THE DATA:
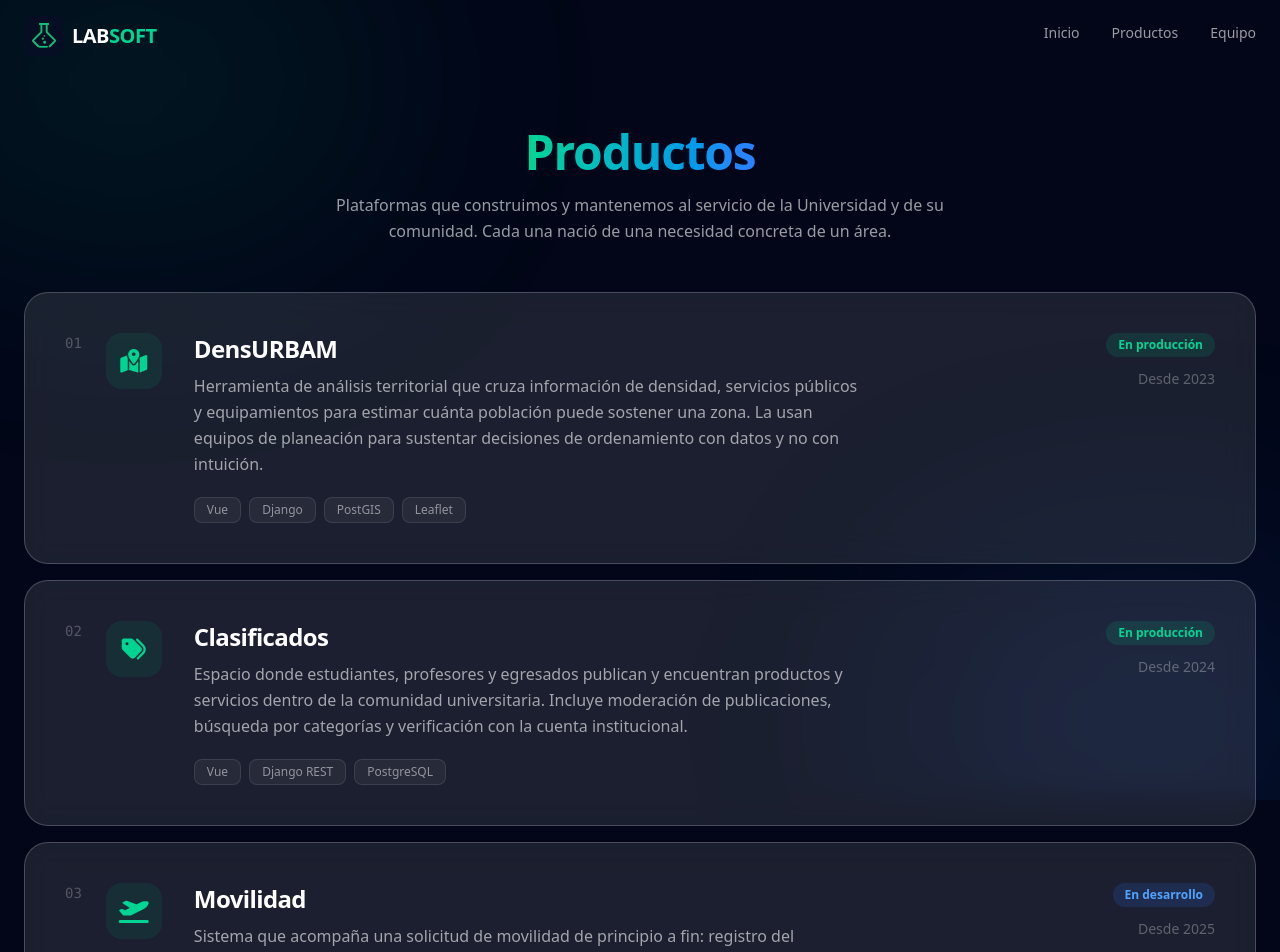
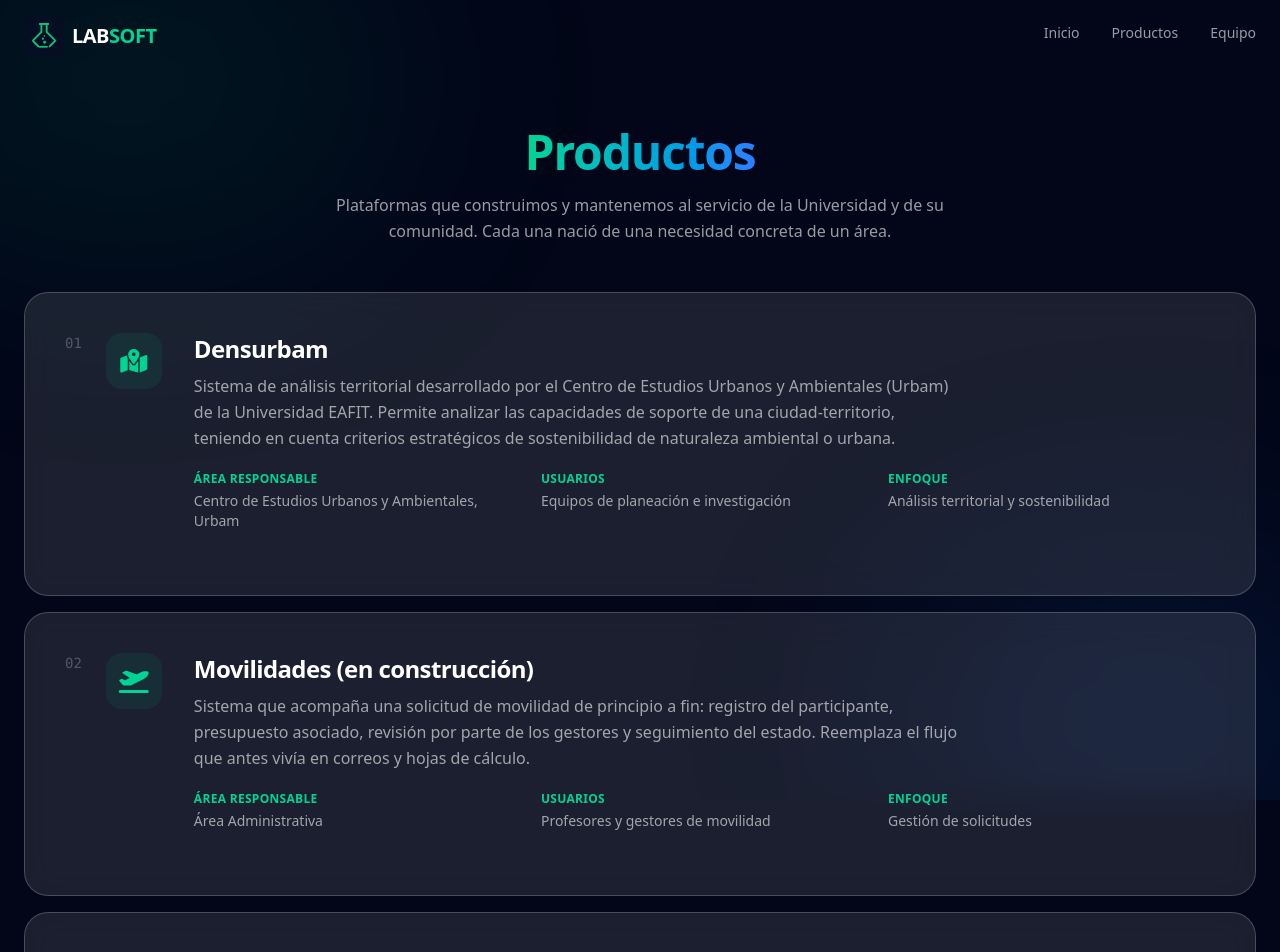
Before and after one commit to danielgara/labsoft-website, a Vue app: page /productos in a window 1280 px wide. Shown: the top 952 px of the page. Built offline with nearby package versions, Linux system fonts and the light colour scheme.

Commit message:
fix: The entire website was filled with LabSoft’s real information

```diff
--- a/src/features/home/components/HomeAllies.vue
+++ b/src/features/home/components/HomeAllies.vue
@@ -7,21 +7,18 @@ import type AllyInterface from '@/features/home/interfaces/AllyInterface';
 const allies: AllyInterface[] = [
   {
     name: 'Dirección de Innovación',
-    description: 'Dirección de Innovación EAFIT.',
-    collaboration: 'Identificación de oportunidades y acompañamiento a nuevos productos.',
+    description: 'Área de la Universidad que impulsa la innovación.',
     icon: 'fas fa-lightbulb',
   },
   {
-    name: 'Computación y Analítica',
-    description: 'Área de investigación y desarrollo aplicado.',
-    collaboration: 'Modelos analíticos y asesoría técnica en los proyectos del laboratorio.',
-    icon: 'fas fa-microchip',
+    name: 'Área administrativa',
+    description: 'Áreas que gestionan procesos administrativos de la Universidad.',
+    icon: 'fas fa-building',
   },
   {
-    name: 'Urbam',
-    description: 'Centro de Estudios Urbanos y Ambientales.',
-    collaboration: 'Conocimiento territorial que alimenta las plataformas de análisis urbano.',
-    icon: 'fas fa-city',
+    name: 'Escuela de Ingeniería',
+    description: 'Comunidad académica de la Universidad.',
+    icon: 'fas fa-gears',
   },
 ];
 </script>
@@ -31,8 +28,8 @@ const allies: AllyInterface[] = [
     <div class="mx-auto max-w-2xl text-center">
       <h2 class="mb-4 text-3xl font-bold tracking-tight md:text-4xl">Con quién trabajamos</h2>
       <p class="mb-16 leading-relaxed text-white/60">
-        No trabajamos solos: las áreas y centros de EAFIT aportan el conocimiento del dominio y
-        nosotros lo convertimos en software.
+        Trabajamos con distintas áreas de la Universidad para convertir sus necesidades en
+        soluciones reales mediante software.
       </p>
     </div>
 
@@ -40,16 +37,19 @@ const allies: AllyInterface[] = [
       <BackgroundBranches />
 
       <div class="grid gap-6 sm:grid-cols-2 lg:max-w-2xl">
-        <article v-for="ally in allies" :key="ally.name" class="glass rounded-3xl p-8">
+        <article
+          v-for="ally in allies"
+          :key="ally.name"
+          class="glass rounded-3xl p-8 text-center sm:[&:nth-child(3)]:col-span-2 sm:[&:nth-child(3)]:mx-auto sm:[&:nth-child(3)]:w-1/2"
+        >
           <div
-            class="mb-6 flex h-12 w-12 items-center justify-center rounded-xl bg-purple-500/10"
+            class="mx-auto mb-6 flex h-12 w-12 items-center justify-center rounded-xl bg-purple-500/10"
             aria-hidden="true"
           >
             <i :class="ally.icon" class="text-xl text-purple-400"></i>
           </div>
           <h3 class="mb-2 text-lg font-bold">{{ ally.name }}</h3>
-          <p class="mb-4 text-sm text-white/40">{{ ally.description }}</p>
-          <p class="text-sm leading-relaxed text-white/60">{{ ally.collaboration }}</p>
+          <p class="text-sm leading-relaxed text-white/60">{{ ally.description }}</p>
         </article>
       </div>
     </div>
--- a/src/features/home/components/HomeCapabilities.vue
+++ b/src/features/home/components/HomeCapabilities.vue
@@ -10,23 +10,15 @@ const capabilities = [
     tile: 'bg-emerald-500/10',
     title: 'Desarrollo a la medida',
     description:
-      'Construimos plataformas web para procesos que hoy viven en correos y hojas de cálculo, con el flujo y las reglas propias de cada área.',
-  },
-  {
-    icon: 'fas fa-chart-simple',
-    iconColor: 'text-blue-400',
-    tile: 'bg-blue-500/10',
-    title: 'Análisis de datos',
-    description:
-      'Modelamos y visualizamos la información que ya existe en la Universidad para que las decisiones se sustenten en evidencia.',
+      'Desarrollamos soluciones para la gestión académica y transformamos procesos manuales en herramientas digitales adaptadas a cada área.',
   },
   {
     icon: 'fas fa-arrows-rotate',
-    iconColor: 'text-purple-400',
-    tile: 'bg-purple-500/10',
+    iconColor: 'text-blue-400',
+    tile: 'bg-blue-500/10',
     title: 'Operación y mantenimiento',
     description:
-      'Un producto no termina cuando sale a producción: monitoreamos, corregimos y evolucionamos lo que ya está en uso.',
+      'Acompañamos la evolución de los proyectos para que las soluciones desarrolladas sigan respondiendo a las necesidades de las áreas.',
   },
   {
     icon: 'fas fa-graduation-cap',
@@ -34,7 +26,15 @@ const capabilities = [
     tile: 'bg-emerald-500/10',
     title: 'Formación de estudiantes',
     description:
-      'Cada semestre entra un grupo nuevo que trabaja sobre software real, con revisiones de código y prácticas de ingeniería.',
+      'Los estudiantes aportan al desarrollo de proyectos y fortalecen sus habilidades trabajando con necesidades y retos reales.',
+  },
+  {
+    icon: 'fas fa-pen-ruler',
+    iconColor: 'text-purple-400',
+    tile: 'bg-purple-500/10',
+    title: 'Análisis y prototipado',
+    description:
+      'Nos reunimos con cada área para entender su necesidad, diseñar prototipos y validar la solución antes de desarrollarla.',
   },
 ];
 </script>
@@ -44,8 +44,8 @@ const capabilities = [
     <div class="mx-auto max-w-2xl text-center">
       <h2 class="mb-4 text-3xl font-bold tracking-tight md:text-4xl">Qué hacemos</h2>
       <p class="mb-16 leading-relaxed text-white/60">
-        El laboratorio funciona como un equipo de producto dentro de la Universidad: recibimos una
-        necesidad de un área y la acompañamos hasta que hay software funcionando.
+        Trabajamos junto a las áreas de la Universidad para entender sus necesidades, diseñar
+        soluciones y convertir sus procesos en herramientas digitales.
       </p>
     </div>
 
@@ -56,10 +56,10 @@ const capabilities = [
         <article
           v-for="capability in capabilities"
           :key="capability.title"
-          class="glass rounded-3xl p-8"
+          class="glass rounded-3xl p-8 text-center"
         >
           <div
-            class="mb-6 flex h-12 w-12 items-center justify-center rounded-xl"
+            class="mx-auto mb-6 flex h-12 w-12 items-center justify-center rounded-xl"
             :class="capability.tile"
             aria-hidden="true"
           >
--- a/src/features/home/components/HomeHero.vue
+++ b/src/features/home/components/HomeHero.vue
@@ -53,9 +53,9 @@ const { isPlaying } = useHeroVideo(video);
       </h1>
 
       <p class="mb-10 max-w-2xl text-lg leading-relaxed text-white/70">
-        Somos un equipo de profesores, administrativos y estudiantes de EAFIT que diseña, construye
-        y mantiene las plataformas que usan las áreas de la Universidad. Cada producto nace de una
-        necesidad real y se sostiene en el tiempo.
+        Somos un equipo de profesores y estudiantes de EAFIT que diseña, construye y mantiene las
+        plataformas que usan las áreas de la Universidad. Transformamos necesidades reales de la Universidad en soluciones de software.
+
       </p>
 
       <div class="flex flex-wrap gap-4">
--- a/src/features/home/components/HomeProcess.vue
+++ b/src/features/home/components/HomeProcess.vue
@@ -5,24 +5,24 @@ import BackgroundHeatmap from '@/features/home/components/decorations/Background
 // constants
 const steps = [
   {
-    title: 'Entendemos la necesidad',
+    title: 'Conversamos sobre la necesidad',
     description:
-      'Nos sentamos con el área a mapear el proceso actual, quién participa y dónde se pierde el tiempo hoy.',
+      'Cuando un área identifica una necesidad, nos reunimos con la persona encargada para conocer el problema y evaluar posibles alternativas.',
   },
   {
-    title: 'Diseñamos y prototipamos',
+    title: 'Diseñamos la solución',
     description:
-      'Proponemos un alcance corto y una primera versión navegable para validar antes de escribir el sistema completo.',
+      'Según el problema, elaboramos prototipos y definimos aspectos técnicos como la arquitectura y el modelo de datos antes de desarrollar.',
   },
   {
-    title: 'Construimos por entregas',
+    title: 'Desarrollamos el proyecto',
     description:
-      'Desarrollamos en ciclos cortos con revisiones de código, para que el área vea avances y pueda corregir el rumbo.',
+      'Construimos la solución hasta completar el proyecto, revisando periódicamente los avances con el área de acuerdo con la disponibilidad de ambas partes.',
   },
   {
-    title: 'Operamos y evolucionamos',
+    title: 'Evaluamos y mejoramos',
     description:
-      'Acompañamos la puesta en producción y seguimos atendiendo el producto mientras esté en uso.',
+      'Acompañamos la puesta en producción cuando es necesario y capacitamos al equipo para utilizar correctamente el software.',
   },
 ];
 </script>
@@ -32,8 +32,8 @@ const steps = [
     <div class="mx-auto max-w-2xl text-center">
       <h2 class="mb-4 text-3xl font-bold tracking-tight md:text-4xl">Cómo trabajamos</h2>
       <p class="mb-16 leading-relaxed text-white/60">
-        Un recorrido corto y repetible, pensado para que un equipo que rota cada semestre pueda
-        sostener productos que llevan años en producción.
+        Partimos de una conversación con el área, analizamos el problema y desarrollamos una
+        solución de software que responda a sus necesidades.
       </p>
     </div>
 
--- a/src/features/home/interfaces/AllyInterface.ts
+++ b/src/features/home/interfaces/AllyInterface.ts
@@ -2,6 +2,5 @@
 export default interface AllyInterface {
   name: string;
   description: string;
-  collaboration: string;
   icon: string;
 }
--- a/src/features/home/interfaces/ProductInterface.ts
+++ b/src/features/home/interfaces/ProductInterface.ts
@@ -3,9 +3,9 @@ export default interface ProductInterface {
   name: string;
   summary: string;
   description: string;
-  status: 'En producción' | 'En desarrollo';
-  year: string;
-  technologies: string[];
+  responsibleArea: string;
+  users: string;
+  focus: string;
   icon: string;
   url?: string;
 }
--- a/src/features/home/views/ProductIndexView.vue
+++ b/src/features/home/views/ProductIndexView.vue
@@ -6,34 +6,34 @@ import type ProductInterface from '@/features/home/interfaces/ProductInterface';
 // constants
 const products: ProductInterface[] = [
   {
-    name: 'DensURBAM',
+    name: 'Densurbam',
     summary: 'Plataforma de gestión de capacidad de soporte de los territorios.',
     description:
-      'Herramienta de análisis territorial que cruza información de densidad, servicios públicos y equipamientos para estimar cuánta población puede sostener una zona. La usan equipos de planeación para sustentar decisiones de ordenamiento con datos y no con intuición.',
-    status: 'En producción',
-    year: '2023',
-    technologies: ['Vue', 'Django', 'PostGIS', 'Leaflet'],
+      'Sistema de análisis territorial desarrollado por el Centro de Estudios Urbanos y Ambientales (Urbam) de la Universidad EAFIT. Permite analizar las capacidades de soporte de una ciudad-territorio, teniendo en cuenta criterios estratégicos de sostenibilidad de naturaleza ambiental o urbana.',
+    responsibleArea: 'Centro de Estudios Urbanos y Ambientales, Urbam',
+    users: 'Equipos de planeación e investigación',
+    focus: 'Análisis territorial y sostenibilidad',
     icon: 'fas fa-map-location-dot',
   },
   {
-    name: 'Clasificados',
-    summary: 'Plataforma de clasificados de la comunidad EAFIT.',
-    description:
-      'Espacio donde estudiantes, profesores y egresados publican y encuentran productos y servicios dentro de la comunidad universitaria. Incluye moderación de publicaciones, búsqueda por categorías y verificación con la cuenta institucional.',
-    status: 'En producción',
-    year: '2024',
-    technologies: ['Vue', 'Django REST', 'PostgreSQL'],
-    icon: 'fas fa-tags',
-  },
-  {
-    name: 'Movilidad',
+    name: 'Movilidades (en construcción)',
     summary: 'Gestión de solicitudes de movilidad académica internacional.',
     description:
       'Sistema que acompaña una solicitud de movilidad de principio a fin: registro del participante, presupuesto asociado, revisión por parte de los gestores y seguimiento del estado. Reemplaza el flujo que antes vivía en correos y hojas de cálculo.',
-    status: 'En desarrollo',
-    year: '2025',
-    technologies: ['Vue', 'Django', 'Docker'],
+    responsibleArea: 'Área Administrativa',
+    users: 'Profesores y gestores de movilidad',
+    focus: 'Gestión de solicitudes',
     icon: 'fas fa-plane-departure',
+  },
+  {
+    name: 'Random Students',
+    summary: 'Herramienta para selección aleatoria de estudiantes.',
+    description:
+      'Permite a los profesores seleccionar estudiantes de forma aleatoria para actividades académicas, ejercicios y participación en clase.',
+    responsibleArea: 'Comunidad docente de EAFIT',
+    users: 'Profesores',
+    focus: 'Gestión de actividades académicas',
+    icon: 'fas fa-shuffle',
   },
 ];
 </script>
@@ -49,7 +49,7 @@ const products: ProductInterface[] = [
       <li
         v-for="(product, index) in products"
         :key="product.name"
-        class="glass grid gap-8 rounded-3xl p-8 md:grid-cols-[auto_1fr_auto] md:p-10"
+        class="glass grid gap-8 rounded-3xl p-8 md:grid-cols-[auto_1fr] md:p-10"
       >
         <div class="flex items-start gap-6">
           <p class="font-mono text-sm text-white/25">
@@ -63,43 +63,30 @@ const products: ProductInterface[] = [
           </div>
         </div>
 
-        <div class="max-w-2xl">
+        <div class="min-w-0 max-w-5xl">
           <h3 class="mb-2 text-2xl font-bold tracking-tight">{{ product.name }}</h3>
-          <p class="mb-5 leading-relaxed text-white/60">{{ product.description }}</p>
+          <p class="mb-5 max-w-3xl leading-relaxed text-white/60">{{ product.description }}</p>
 
-          <ul class="flex flex-wrap gap-2">
-            <li
-              v-for="technology in product.technologies"
-              :key="technology"
-              class="rounded-lg border border-white/10 bg-white/5 px-3 py-1 text-xs font-medium text-white/50"
-            >
-              {{ technology }}
-            </li>
-          </ul>
-        </div>
-
-        <div class="flex flex-row items-center gap-4 md:flex-col md:items-end md:gap-3">
-          <span
-            class="rounded-full px-3 py-1 text-xs font-semibold"
-            :class="
-              product.status === 'En producción'
-                ? 'bg-emerald-500/15 text-emerald-400'
-                : 'bg-blue-500/15 text-blue-400'
-            "
-          >
-            {{ product.status }}
-          </span>
-          <span class="text-sm text-white/30">Desde {{ product.year }}</span>
-          <a
-            v-if="product.url"
-            :href="product.url"
-            target="_blank"
-            rel="noopener noreferrer"
-            class="text-sm font-semibold text-emerald-400 transition-colors hover:text-emerald-300"
-          >
-            Visitar
-            <i class="fas fa-arrow-up-right-from-square ml-1 text-xs" aria-hidden="true"></i>
-          </a>
+          <dl class="mb-6 grid gap-5 text-sm sm:grid-cols-2 lg:grid-cols-3">
+            <div>
+              <dt class="mb-1 text-xs font-semibold tracking-wide text-emerald-400 uppercase">
+                Área responsable
+              </dt>
+              <dd class="text-white/60">{{ product.responsibleArea }}</dd>
+            </div>
+            <div>
+              <dt class="mb-1 text-xs font-semibold tracking-wide text-emerald-400 uppercase">
+                Usuarios
+              </dt>
+              <dd class="text-white/60">{{ product.users }}</dd>
+            </div>
+            <div>
+              <dt class="mb-1 text-xs font-semibold tracking-wide text-emerald-400 uppercase">
+                Enfoque
+              </dt>
+              <dd class="text-white/60">{{ product.focus }}</dd>
+            </div>
+          </dl>
         </div>
       </li>
     </ol>
--- a/src/features/home/views/TeamIndexView.vue
+++ b/src/features/home/views/TeamIndexView.vue
@@ -10,12 +10,12 @@ const direction: TeamMemberInterface[] = [
 ];
 
 const team: TeamMemberInterface[] = [
-  { name: 'Santiago Gomez', role: 'Desarrollador', semester: '2025-2' },
-  { name: 'Laura Ortiz', role: 'Desarrolladora', semester: '2025-2' },
+  { name: 'Santiago Gomez', role: 'Desarrollador', semester: '2026-1' },
+  { name: 'Laura Ortiz', role: 'Desarrolladora', semester: '2026-1' },
   { name: 'Jhon Fredy Alzate', role: 'Desarrollador', semester: '2026-1' },
-  { name: 'Santiago Idárraga', role: 'Desarrollador', semester: '2026-1' },
+  { name: 'Mateo Pineda', role: 'Desarrollador', semester: '2026-2' },
+  { name: 'Santiago Idárraga', role: 'Desarrollador', semester: '2026-2' },
   { name: 'Esteban Álvarez', role: 'Desarrollador', semester: '2026-2' },
-  { name: 'Mateo Pineda', role: 'Desarrollador', semester: '2026-2' },
   { name: 'Juan Esteban Trujillo', role: 'Desarrollador', semester: '2026-2' },
 ];
 
@@ -38,13 +38,14 @@ function initials(name: string): string {
 function isRightSide(index: number): boolean {
   return index % 2 === 1;
 }
+
 </script>
 
 <template>
   <section class="reveal-source relative mx-auto max-w-7xl px-6 pt-32 pb-24">
     <PageHeading
       centered
-      subtitle="El laboratorio se renueva cada semestre, pero su dirección se mantiene. Abajo, la historia del equipo leída como un árbol de ramas: el tronco nunca se corta y cada semestre sale de él."
+      subtitle="Cada semestre se suman nuevos desarrolladores al laboratorio, guiados por una dirección que mantiene la continuidad de los proyectos y del equipo."
     />
 
     <div class="mb-20 border-b border-white/10 pb-14">
@@ -90,7 +91,13 @@ function isRightSide(index: number): boolean {
       >
         <TeamBranch :side="isRightSide(index) ? 'right' : 'left'" />
 
-        <div :class="isRightSide(index) ? 'md:col-start-2' : 'md:col-start-1 md:text-right'">
+        <div
+          :class="
+            isRightSide(index)
+              ? 'md:col-start-2 md:translate-x-6'
+              : 'md:col-start-1 md:-translate-x-6 md:text-right'
+          "
+        >
           <header class="mb-6">
             <p
               class="mb-2 flex items-center gap-2"
@@ -99,7 +106,6 @@ function isRightSide(index: number): boolean {
               <i class="fas fa-code-branch text-xs text-emerald-400/70" aria-hidden="true"></i>
               <span class="font-mono text-sm text-emerald-400/70">semestre/{{ semester }}</span>
             </p>
-            <h3 class="text-2xl font-bold tracking-tight">{{ semester }}</h3>
             <p class="text-sm text-white/40">
               {{ membersBySemester(semester).length }} integrantes
             </p>
@@ -107,7 +113,7 @@ function isRightSide(index: number): boolean {
 
           <div class="flex flex-wrap gap-4" :class="isRightSide(index) ? '' : 'md:justify-end'">
             <article
-              v-for="member in membersBySemester(semester)"
+              v-for="(member, memberIndex) in membersBySemester(semester)"
               :key="member.name"
               class="glass-hover reveal-on-scroll w-[calc(50%-0.5rem)] rounded-2xl p-3.5 text-center sm:w-44"
             >
```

WHAT THE TASK REQUIRES:
Only lines holding the word "subtitle" are wanted here; copy each from the listing.

RESULT FOR THIS TASK:
-      subtitle="El laboratorio se renueva cada semestre, pero su dirección se mantiene. Abajo, la historia del equipo leída como un árbol de ramas: el tronco nunca se corta y cada semestre sale de él."
+      subtitle="Cada semestre se suman nuevos desarrolladores al laboratorio, guiados por una dirección que mantiene la continuidad de los proyectos y del equipo."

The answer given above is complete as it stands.